Likewise, because there was no violation of Jerica's constitutional rights, there is no basis for liability on the part of the school district under City of Canton for the failure to train its employees. See Windle, 321 F.3d at 663.
Ms. King also challenges the district court's decision denying her leave to amend her complaint to assert claims against Mr. Nave in his individual capacity under the state-created danger doctrine. We review a district court's decision denying a motion for leave to amend a complaint for an abuse of discretion. Brunt v. Serv. Employees Int'l Union, 284 F.3d 715, 720 (7th Cir.2002). It is not an abuse of discretion to deny a motion to amend a complaint when such amendment would be futile. See id. An amendment is futile if the amended complaint would not survive a motion for summary judgment. See Sound of Music Co. v. Minnesota Mining Mfg. Co., 477 F.3d 910, 923 (7th Cir.2007).
Mr. Nave did not act affirmatively to create or to increase a risk to Jerica. First of all, it is not clear from the record that Mr. Nave acted affirmatively to keep Jerica after school. Although he expanded the discussion beyond what she had contemplated, the record gives no basis for concluding that she was not willing to stay longer than she may have anticipated or that she had any particular expectations about the length of the meeting. In any event, there is no basis upon which a jury could conclude that Mr. Nave had any idea of Jerica's transportation situation until the conclusion of their meeting. Assuming, arguendo, some affirmative act on the part of Mr. Nave, it nevertheless would be difficult to characterize his acts as anything other than simple negligence in failing to inquire into whether, following their session, Jerica needed assistance to arrange for transport.
Because Ms. King's proposed claims against Mr. Nave would not survive a motion for summary judgment, the district court did not abuse its discretion when it denied Ms. King leave to amend her complaint.

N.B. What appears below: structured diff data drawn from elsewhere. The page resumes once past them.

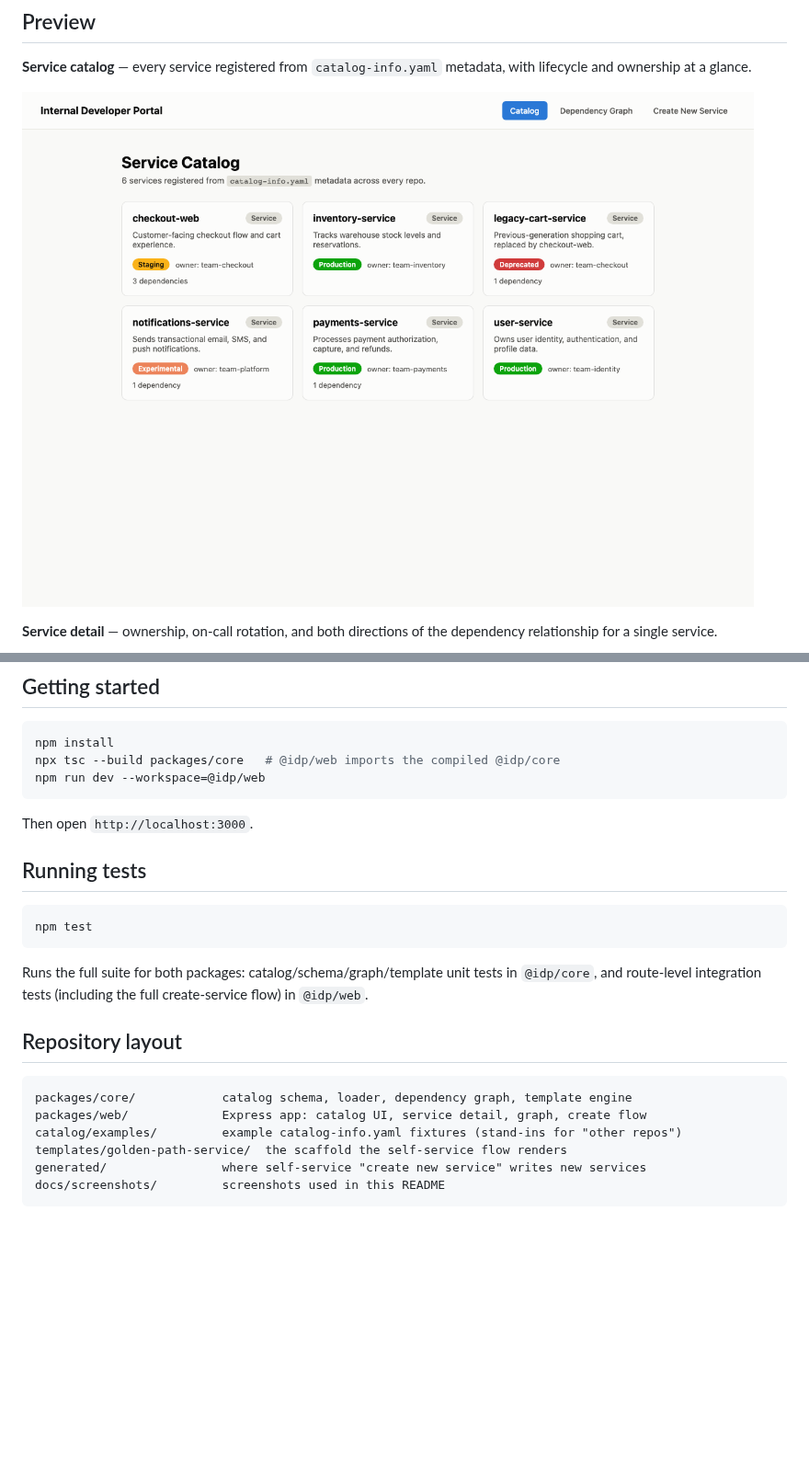
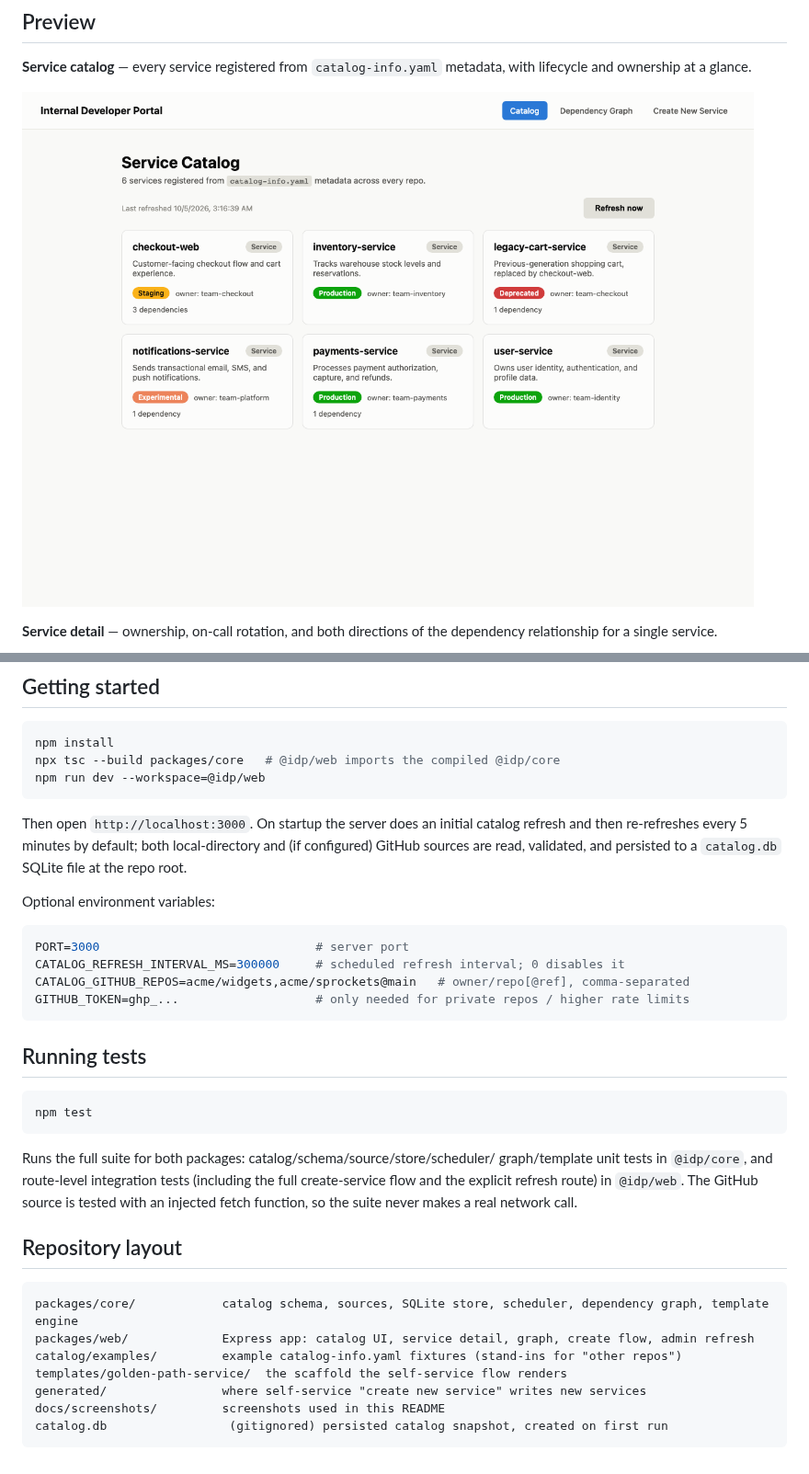
Before and after one commit to tenalisriharsha/internal-dev-portal, a Markdown page: README.md, 2 parts joined by grey strips. Shown at 92% size. Drawn GitHub-style; pictures changed too: docs/screenshots/01-catalog-list.png; blank space fills up the shorter version.

````diff
--- a/README.md
+++ b/README.md
@@ -67,7 +80,19 @@ npx tsc --build packages/core   # @idp/web imports the compiled @idp/core
 npm run dev --workspace=@idp/web
 ```
 
-Then open `http://localhost:3000`.
+Then open `http://localhost:3000`. On startup the server does an initial
+catalog refresh and then re-refreshes every 5 minutes by default; both
+local-directory and (if configured) GitHub sources are read, validated, and
+persisted to a `catalog.db` SQLite file at the repo root.
+
+Optional environment variables:
+
+```sh
+PORT=3000                              # server port
+CATALOG_REFRESH_INTERVAL_MS=300000     # scheduled refresh interval; 0 disables it
+CATALOG_GITHUB_REPOS=acme/widgets,acme/sprockets@main   # owner/repo[@ref], comma-separated
+GITHUB_TOKEN=ghp_...                   # only needed for private repos / higher rate limits
+```
 
 ## Running tests
 
@@ -75,17 +100,20 @@ Then open `http://localhost:3000`.
 npm test
 ```
 
-Runs the full suite for both packages: catalog/schema/graph/template unit
-tests in `@idp/core`, and route-level integration tests (including the full
-create-service flow) in `@idp/web`.
+Runs the full suite for both packages: catalog/schema/source/store/scheduler/
+graph/template unit tests in `@idp/core`, and route-level integration tests
+(including the full create-service flow and the explicit refresh route) in
+`@idp/web`. The GitHub source is tested with an injected fetch function, so
+the suite never makes a real network call.
 
 ## Repository layout
 
 ```
-packages/core/            catalog schema, loader, dependency graph, template engine
-packages/web/             Express app: catalog UI, service detail, graph, create flow
+packages/core/            catalog schema, sources, SQLite store, scheduler, dependency graph, template engine
+packages/web/             Express app: catalog UI, service detail, graph, create flow, admin refresh
 catalog/examples/         example catalog-info.yaml fixtures (stand-ins for "other repos")
 templates/golden-path-service/  the scaffold the self-service flow renders
 generated/                where self-service "create new service" writes new services
 docs/screenshots/         screenshots used in this README
+catalog.db                 (gitignored) persisted catalog snapshot, created on first run
 ```
````
Also changed, not shown: other parts of README.md (+21 -8 lines), docs/screenshots/07-catalog-list-updated.png, docs/screenshots/08-catalog-validation-errors.png (added).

For the reasons set forth in this opinion, we affirm the district court's entry of summary judgment in favor of the District defendants. We further conclude that the district court did not abuse its discretion when it denied Ms. King's request to amend her complaint.